After a stifling hot July that saw 25 days of 90-degree-plus weather — breaking a record that stood for nearly a century and a half — August swept into Maryland with tornadoes and torrential rain from Tropical Storm Isaias. While severe weather is not a new phenomenon, experts warn that this pattern of stronger, wetter hurricanes and tropical storms, and longer stretches of high temperatures in the summer, is likely a product of greenhouse gas emissions and climate change. And it’s far from the only sign that there’s a fundamental shift going on: A report released last week suggests rising seas caused by climate change mean the risk of flooding is headed much further inland than it has in the past with more than $14 trillion in assets put at risk.
[ Baltimore’s July heat wave broke a nearly 150-year-old record. And ‘it isn’t going to get better.’ ]
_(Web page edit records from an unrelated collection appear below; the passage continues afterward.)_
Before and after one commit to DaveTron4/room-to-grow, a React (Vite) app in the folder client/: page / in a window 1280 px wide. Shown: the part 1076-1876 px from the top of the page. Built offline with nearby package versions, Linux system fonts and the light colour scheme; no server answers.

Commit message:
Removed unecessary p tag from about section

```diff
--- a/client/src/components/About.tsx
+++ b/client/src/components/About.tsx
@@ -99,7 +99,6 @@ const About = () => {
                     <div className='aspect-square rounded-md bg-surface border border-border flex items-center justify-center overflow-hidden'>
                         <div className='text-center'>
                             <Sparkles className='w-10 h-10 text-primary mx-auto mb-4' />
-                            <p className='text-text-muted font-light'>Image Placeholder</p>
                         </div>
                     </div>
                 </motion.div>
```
If climate change just meant cranking up the air conditioning in July or vacating flood-prone areas in August, that would be one thing, but it’s far more devastating than that. The report on coastal flooding published in Scientific Reports, for example, cites the Northeast United States as one of the world’s most vulnerable regions as flood areas expand between now and the end of the century. What amounts to a human-made carbon dioxide blanket around the world inevitably leads to hotter, wetter and more extreme weather. And the consequences of that are expected to lead to reduced crops and food shortages, loss of biodiversity, increased poverty and social upheaval and wild fires like the still-raging Apple Fire that is consuming 42 square miles in Southern California’s San Bernardino Mountains. Cutting emissions, reducing carbon levels, and adapting to a changing world are humanity’s best strategies for softening the blow. But there’s also a fourth strategy that ought to be pursued: fighting disinformation.
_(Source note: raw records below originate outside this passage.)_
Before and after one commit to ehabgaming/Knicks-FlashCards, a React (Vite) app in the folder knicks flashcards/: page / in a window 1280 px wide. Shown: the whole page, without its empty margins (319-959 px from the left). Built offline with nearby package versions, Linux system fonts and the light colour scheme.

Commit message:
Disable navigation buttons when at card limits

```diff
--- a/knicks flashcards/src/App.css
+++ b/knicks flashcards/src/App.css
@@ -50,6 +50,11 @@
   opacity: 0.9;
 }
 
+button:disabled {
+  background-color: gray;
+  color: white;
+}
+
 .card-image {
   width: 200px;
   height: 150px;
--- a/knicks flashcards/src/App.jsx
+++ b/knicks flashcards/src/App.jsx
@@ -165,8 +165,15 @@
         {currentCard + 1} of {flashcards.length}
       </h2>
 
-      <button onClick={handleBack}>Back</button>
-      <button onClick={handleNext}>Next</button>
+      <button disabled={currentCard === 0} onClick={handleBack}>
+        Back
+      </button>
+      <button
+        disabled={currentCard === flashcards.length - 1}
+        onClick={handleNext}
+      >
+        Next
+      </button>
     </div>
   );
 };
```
[ Extreme flooding is going to get worse and could cost the world $14 trillion by 2100, study says ]
One of the tragedies likely to echo far into the future is the manner in which climate change has become, instead of a widely-accepted scientific theory about which an estimated 97% of experts agree, a matter to be twisted and distorted by polluters and others who seek financial or political gain. Just one week ago, President Donald Trump traveled to Midland, Texas, to pledge his fealty to the oil and gas producers and warn that “zealots, radicals and extremists trying to shut down your industry” will not be successful. That President Trump’s willful disregard for climate change science isn’t new doesn’t make it any less dangerous. Nor is it the only science he disavows. While in Texas, Mr. Trump held a fundraiser where he was photographed not wearing a mask nor keeping recommended social distancing. And this was just hours after mask-averse Rep. Louie Gohmert was booted from the same trip because of a positive COVID-19 test. There’s a lesson not learned. One presumes there’s considerable crossover between the mask-refusing crowd and the climate change deniers.
[ How the global climate fight could be lost if Trump is re-elected ]
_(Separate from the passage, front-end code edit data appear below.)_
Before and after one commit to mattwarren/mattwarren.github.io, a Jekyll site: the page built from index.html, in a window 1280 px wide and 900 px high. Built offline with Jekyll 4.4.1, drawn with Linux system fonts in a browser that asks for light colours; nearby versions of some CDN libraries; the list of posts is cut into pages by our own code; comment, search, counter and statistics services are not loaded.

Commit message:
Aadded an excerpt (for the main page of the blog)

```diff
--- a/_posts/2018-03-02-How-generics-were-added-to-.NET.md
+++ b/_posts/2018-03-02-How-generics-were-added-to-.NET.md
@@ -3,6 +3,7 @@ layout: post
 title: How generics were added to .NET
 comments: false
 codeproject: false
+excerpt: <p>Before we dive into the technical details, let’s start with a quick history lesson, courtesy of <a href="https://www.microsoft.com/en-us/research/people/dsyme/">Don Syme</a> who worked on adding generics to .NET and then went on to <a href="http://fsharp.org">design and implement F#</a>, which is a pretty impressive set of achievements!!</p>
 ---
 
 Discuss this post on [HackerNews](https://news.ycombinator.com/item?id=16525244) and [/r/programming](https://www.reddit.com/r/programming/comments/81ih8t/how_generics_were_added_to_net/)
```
Over and over again, the Trump administration has chosen the wrong path on climate, and the cost of this could prove considerable. As much as we’ve cheered states like Maryland as well as cities and corporations for stepping up and attempting to reduce emissions on their own, there are limits to how much can be done at the local level, particularly when it comes to forging international agreements. The more needed actions are delayed, the worse the consequences and the harsher the remedies. President Trump is harming our children’s future so that certain special interests can profit today. The shame is that he and his enablers may not be around when the bill comes due for acidic oceans, drought and flood-damaged infrastructure, human plagues worsened by extreme weather and loss of drinkable water. Maryland’s relatively strong performance in reducing carbon emissions — a new report by the World Resources Institute credits the state with a U.S.-best 38% drop over a 12-year period ending in 2017 — is easily thwarted by bad climate policy by others.
[ One killed by downed tree as Isaias leaves path of tornadoes, outages, floods in Maryland ]
The Mid-Atlantic may not get smacked by another Isaias-level storm this season and 90-degree weather surely won’t extend until Nov. 3 but that’s still an important date in forecasting. It’s the day Americans can do something truly meaningful about climate change by casting a ballot to kick the current Oval Office inhabitant out into the cold without delay. Even past Republican presidents and party nominees from Ronald Reagan on were willing to acknowledge that climate change is real and worrisome. Mr. Trump has been a disaster in this regard as is his broader contempt for science that has helped raise the COVID-19 death tally to 156,839 and counting which is horrific but trails the estimated 250,000 deaths caused annually by climate change, according to a 2019 analysis published in the New England Journal of Medicine. At least it’s the most hopeful sign of relief in sight.
The Baltimore Sun editorial board — made up of Opinion Editor Tricia Bishop, Deputy Editor Andrea K. McDaniels, writer Peter Jensen and summer intern Anjali DasSarma — offers opinions and analysis on news and issues relevant to readers. It is separate from the newsroom.